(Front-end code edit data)
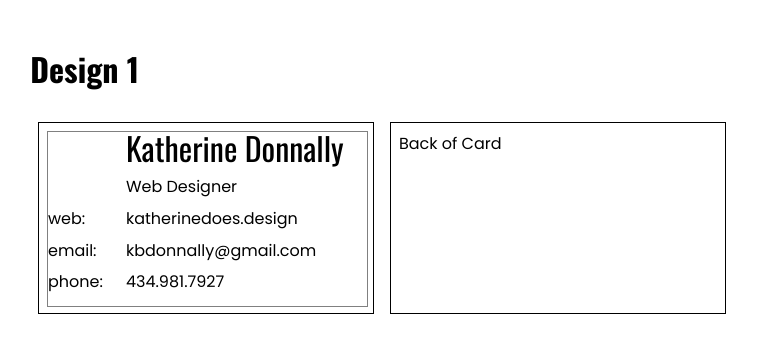
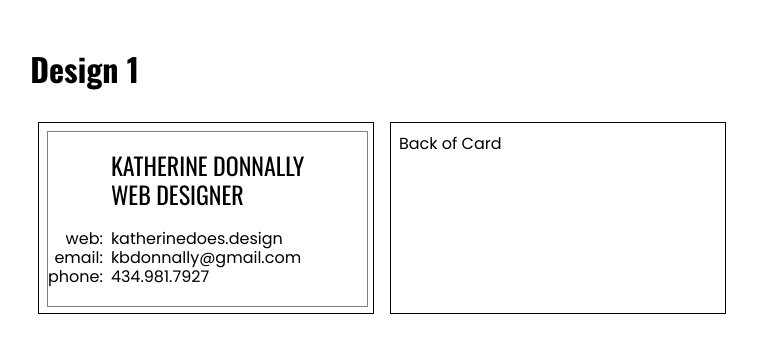
Before and after one commit to kbdonnally/business-card, a Jekyll site: the page built from pages/design-1.html, in a window 1280 px wide. Shown: the top 353 px of the page, without its empty margins (23-780 px from the left). Built offline with Jekyll 4.4.1, drawn with Linux system fonts in a browser that asks for light colours; some web fonts are replaced.

Commit message:
Add grid components of sketch you made

```diff
--- a/assets/css/_sass/_pages/_design-1.scss
+++ b/assets/css/_sass/_pages/_design-1.scss
@@ -20,31 +20,41 @@
 .design-1-card__content {
 	position: relative;
 	display: grid;
-	grid-template-areas: '. name'
+	grid-template-columns: auto 1fr;
+	grid-template-rows: 1fr 1fr 1fr 1fr auto auto auto 1fr;
+	grid-template-areas: '. .'
+						 '. name'
 						 '. title'
+						 '. .'
 						 'label-url url'
 						 'label-email email'
-						 'label-phone phone';
+						 'label-phone phone'
+						 '. .';
+	align-items: center;
 	height: 1.84in;
 	width: 3.34in;
-	line-height: 1;
+	line-height: 1.2;
 	border: 1px solid gray;
-}
-
-.design-1-card__comment {
-	color: gray;
 }
 
 .design-1-card__name {
 	grid-area: name;
 	font-family: $oswald;
-	font-size: 2em;
+	font-size: 1.5em;
+	text-transform: uppercase;
 }
 
 .design-1-card__title {
 	grid-area: title;
+	font-family: $oswald;
+	font-size: 1.5em;
+	text-transform: uppercase;
 }
 
+[class*="design-1-card__"][class*="--label"] {
+	justify-self: end;
+	padding-right: .5em;
+}
 
 .design-1-card__url {
 	grid-area: url;
```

§ What you are asked to do
If pictures appear in the data, do not print them; repeat the rest exactly.

§ Result below
Before and after one commit to kbdonnally/business-card, a Jekyll site: the page built from pages/design-1.html, in a window 1280 px wide. Shown: the top 353 px of the page, without its empty margins (23-780 px from the left). Built offline with Jekyll 4.4.1, drawn with Linux system fonts in a browser that asks for light colours; some web fonts are replaced.

Commit message:
Add grid components of sketch you made

```diff
--- a/assets/css/_sass/_pages/_design-1.scss
+++ b/assets/css/_sass/_pages/_design-1.scss
@@ -20,31 +20,41 @@
 .design-1-card__content {
 	position: relative;
 	display: grid;
-	grid-template-areas: '. name'
+	grid-template-columns: auto 1fr;
+	grid-template-rows: 1fr 1fr 1fr 1fr auto auto auto 1fr;
+	grid-template-areas: '. .'
+						 '. name'
 						 '. title'
+						 '. .'
 						 'label-url url'
 						 'label-email email'
-						 'label-phone phone';
+						 'label-phone phone'
+						 '. .';
+	align-items: center;
 	height: 1.84in;
 	width: 3.34in;
-	line-height: 1;
+	line-height: 1.2;
 	border: 1px solid gray;
-}
-
-.design-1-card__comment {
-	color: gray;
 }
 
 .design-1-card__name {
 	grid-area: name;
 	font-family: $oswald;
-	font-size: 2em;
+	font-size: 1.5em;
+	text-transform: uppercase;
 }
 
 .design-1-card__title {
 	grid-area: title;
+	font-family: $oswald;
+	font-size: 1.5em;
+	text-transform: uppercase;
 }
 
+[class*="design-1-card__"][class*="--label"] {
+	justify-self: end;
+	padding-right: .5em;
+}
 
 .design-1-card__url {
 	grid-area: url;
```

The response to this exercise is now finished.